YOUR TASK: When you repeat the material, keep each line exact and omit the pictures.

MATERIAL PROVIDED:
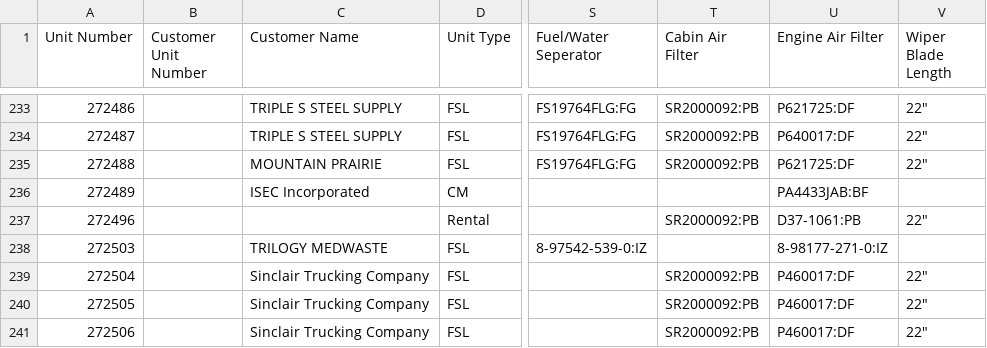
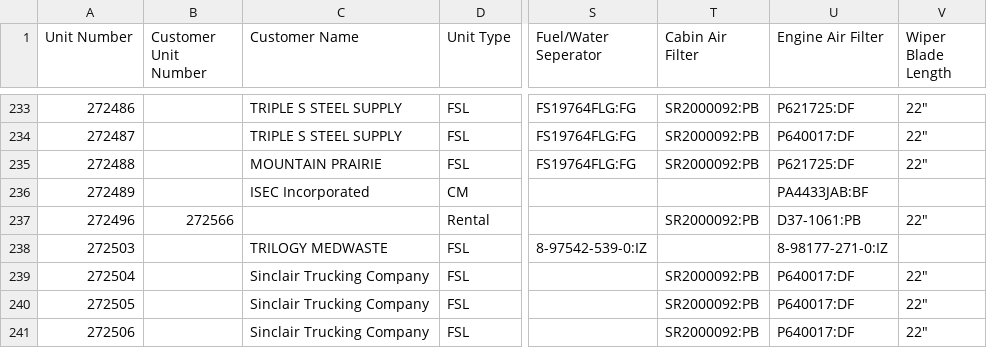
Before and after one commit to TuinderJ/personal-website, a CSV file: truck-data/database.csv, drawn as a sheet; only a part is shown, gaps mark what is left out; the diff covers the shown part only; the diff names each change by its address in the sheet, - before the commit and + after, or states it on an @@ line.

```diff
--- a/truck-data/database.csv
+++ b/truck-data/database.csv
-B237 (Customer Unit Number): (empty)
+B237 (Customer Unit Number): 272566
-U239:U241 (Engine Air Filter): P460017:DF
+U239:U241 (Engine Air Filter): P640017:DF
```
Also changed, not shown: 1 added row and 9 edited cells elsewhere in this file, 1 other file.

RESPONSE BOX:
Before and after one commit to TuinderJ/personal-website, a CSV file: truck-data/database.csv, drawn as a sheet; only a part is shown, gaps mark what is left out; the diff covers the shown part only; the diff names each change by its address in the sheet, - before the commit and + after, or states it on an @@ line.

```diff
--- a/truck-data/database.csv
+++ b/truck-data/database.csv
-B237 (Customer Unit Number): (empty)
+B237 (Customer Unit Number): 272566
-U239:U241 (Engine Air Filter): P460017:DF
+U239:U241 (Engine Air Filter): P640017:DF
```
Also changed, not shown: 1 added row and 9 edited cells elsewhere in this file, 1 other file.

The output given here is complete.